The money is meant to help The Salvation Army respond to the COVID-19 pandemic, but also to help pay for its overall operations into the future.
Lilly Endowment awards $33.5M to state United Ways for pandemic response
The endowment announced Wednesday that it has awarded a $30 million grant to Indiana United Ways, which oversees the statewide network of United Ways, and a $3.5 million grant to the United Way of Central Indiana.Read More
Conservationists vie for zoo’s $250,000 Indianapolis Prize
The Indianapolis Zoo on Tuesday announced the six finalists for this year’s $250,000 Indianapolis Prize, which is considered the world’s leading award for animal conservation.Read More
Donation of nickel mine could mean fortune for Purdue
Based on current numbers, Purdue’s stake could eventually top $100 million over the next three decades.Read More
Children’s Museum prepares to invest millions on new programs, exhibits, upgrades
Three temporary exhibits will open this year, and a handful of existing spaces will receive substantial upgrades—including the popular Dinosphere space.Read More
A big challenge has been that some fundamental assistance—like providing food to low-income or aging individuals and families—doesn’t easily transition to a work-from-home model.
This week, Indianapolis tech firm Selfless.ly partnered with Serve Indiana—the state commission on volunteerism and service—to launch an initiative to identify a cadre of ready volunteers and match them with volunteer opportunities that can be accomplished while social distancing.
Indiana Family and Social Services Administration Secretary Jennifer Sullivan said during Tuesday’s press conference that organizers have secured a location to quarantine those experiencing the virus and homelessness.
Fishers-based Sahm’s Restaurant Group has teamed up with OneAmerica Financial Partners Inc. and the not-for-profit food relief organization Second Helpings to launch a meal-preparation operation.
The fund, called the Central Indiana COVID-19 Community Economic Relief Fund, received a $15 million donation from Lilly Endowment Inc. and $500,000 contributions from three other organizations.
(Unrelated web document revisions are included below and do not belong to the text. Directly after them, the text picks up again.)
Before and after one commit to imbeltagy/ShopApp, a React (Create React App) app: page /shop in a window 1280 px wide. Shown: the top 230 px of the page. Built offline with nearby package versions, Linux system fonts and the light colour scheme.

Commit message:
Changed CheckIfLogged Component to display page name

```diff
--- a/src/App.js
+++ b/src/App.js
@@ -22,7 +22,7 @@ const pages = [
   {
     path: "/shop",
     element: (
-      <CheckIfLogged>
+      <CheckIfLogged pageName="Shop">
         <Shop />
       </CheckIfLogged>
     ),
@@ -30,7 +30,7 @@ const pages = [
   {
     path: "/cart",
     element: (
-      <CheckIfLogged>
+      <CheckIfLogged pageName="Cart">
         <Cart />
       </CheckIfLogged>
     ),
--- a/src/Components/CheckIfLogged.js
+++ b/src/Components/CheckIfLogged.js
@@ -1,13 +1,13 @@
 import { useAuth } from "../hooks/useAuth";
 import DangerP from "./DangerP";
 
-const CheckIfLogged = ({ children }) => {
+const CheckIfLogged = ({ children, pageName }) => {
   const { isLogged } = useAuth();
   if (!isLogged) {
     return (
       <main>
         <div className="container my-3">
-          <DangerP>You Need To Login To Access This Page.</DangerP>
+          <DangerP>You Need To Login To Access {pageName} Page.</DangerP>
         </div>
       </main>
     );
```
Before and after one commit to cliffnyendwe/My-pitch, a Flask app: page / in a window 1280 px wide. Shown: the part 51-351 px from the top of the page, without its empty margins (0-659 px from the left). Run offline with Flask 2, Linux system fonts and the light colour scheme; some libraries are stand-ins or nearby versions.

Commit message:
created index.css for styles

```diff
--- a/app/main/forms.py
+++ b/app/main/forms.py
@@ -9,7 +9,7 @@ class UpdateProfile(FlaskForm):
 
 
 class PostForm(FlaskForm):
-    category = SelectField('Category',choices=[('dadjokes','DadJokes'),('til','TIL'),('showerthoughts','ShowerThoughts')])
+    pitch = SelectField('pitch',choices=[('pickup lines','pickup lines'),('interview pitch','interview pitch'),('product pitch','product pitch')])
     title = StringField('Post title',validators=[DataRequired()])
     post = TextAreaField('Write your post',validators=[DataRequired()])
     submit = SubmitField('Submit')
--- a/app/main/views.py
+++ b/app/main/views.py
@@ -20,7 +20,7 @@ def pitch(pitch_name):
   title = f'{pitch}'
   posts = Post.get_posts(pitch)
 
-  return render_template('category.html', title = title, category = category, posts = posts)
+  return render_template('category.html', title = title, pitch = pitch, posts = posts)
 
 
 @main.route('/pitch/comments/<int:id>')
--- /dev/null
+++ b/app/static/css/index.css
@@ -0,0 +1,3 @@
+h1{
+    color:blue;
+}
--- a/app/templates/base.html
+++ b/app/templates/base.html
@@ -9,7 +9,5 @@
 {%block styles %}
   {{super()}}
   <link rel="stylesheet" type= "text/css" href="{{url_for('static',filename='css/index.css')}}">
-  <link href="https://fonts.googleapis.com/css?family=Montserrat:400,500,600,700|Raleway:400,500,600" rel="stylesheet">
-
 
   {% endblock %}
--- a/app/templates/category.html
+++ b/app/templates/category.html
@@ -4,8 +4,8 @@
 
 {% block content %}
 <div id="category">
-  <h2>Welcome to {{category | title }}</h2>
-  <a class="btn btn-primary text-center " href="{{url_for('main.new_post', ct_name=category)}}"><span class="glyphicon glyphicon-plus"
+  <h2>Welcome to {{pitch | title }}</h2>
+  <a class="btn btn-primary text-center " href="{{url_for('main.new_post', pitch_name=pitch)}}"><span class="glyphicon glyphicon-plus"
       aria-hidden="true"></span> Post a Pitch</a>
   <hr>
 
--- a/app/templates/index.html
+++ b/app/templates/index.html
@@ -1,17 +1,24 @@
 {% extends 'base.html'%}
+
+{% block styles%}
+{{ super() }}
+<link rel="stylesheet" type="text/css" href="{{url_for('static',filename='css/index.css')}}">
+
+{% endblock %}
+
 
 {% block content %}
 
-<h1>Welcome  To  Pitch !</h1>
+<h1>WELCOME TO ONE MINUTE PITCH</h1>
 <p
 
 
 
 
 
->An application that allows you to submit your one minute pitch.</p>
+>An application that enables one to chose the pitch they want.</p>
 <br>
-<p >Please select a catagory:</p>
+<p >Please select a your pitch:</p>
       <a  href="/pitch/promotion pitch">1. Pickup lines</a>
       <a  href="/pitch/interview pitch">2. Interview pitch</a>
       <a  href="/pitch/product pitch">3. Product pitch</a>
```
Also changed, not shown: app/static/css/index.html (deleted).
The $1 million initiative was announced in October as a legacy project tied to next year’s All-Star festivities, with each group receiving up to $50,000 in funding for youth-serving projects.
The Central Indiana Land Trust Inc. plans to open the 12.2-acre White River Bluffs Nature Preserve in 2021.
The donation came from the family foundation of Brian Jellison, an Indiana University native who went on to become one of the country’s highest-paid CEOs.
Longtime commercial real estate executive Gene Zink has donated a 20,298-square-foot building at 3919 Meadows Drive to Goodwill. The Excel Center program has been leasing the 59-year-old former Bible college building near Rural and 38th streets since July 2011.
Indiana University last year received some of its largest donations ever as it began to wind down its eight-year, $3 billion capital campaign.
Most of the biggest gifts of 2019 went to higher education institutions outside the Circle City, but not-for-profits in the Indianapolis area did snag a few seven-figure donations. Here are the top four local gifts. $5 million Recipient: Butler University Donors: Craig Fenneman and Mary Stover-Fenneman For: Several projects, including the upcoming expansion and renovation […]
A not-for-profit that encourages companies to expand their value systems beyond profits has opened a chapter in Indianapolis.
The grants from Indianapolis-based Lilly Endowment Inc. range from $1 million to $7.5 million. They’re intended to help establish endowments, strengthen staffing and recruit volunteers and donors.
Launched in 1980, the food bank crossed the threshold this year of delivering more than half a billion pounds of goods over the life of the organization. And it’s ramping up aggressive plans to more than double its annual distribution total.
For the Lilly Endowment, a good year means it’s time to cash in.
The endowment’s assets reached $15.1 billion at the end of 2018, pushing it ahead of the Ford Foundation and the J. Paul Getty Trust, which had assets of $13.1 billion and $13.2 billion, respectively.
Renew Indianapolis will merge with the King Park Development Corp. on Jan. 1.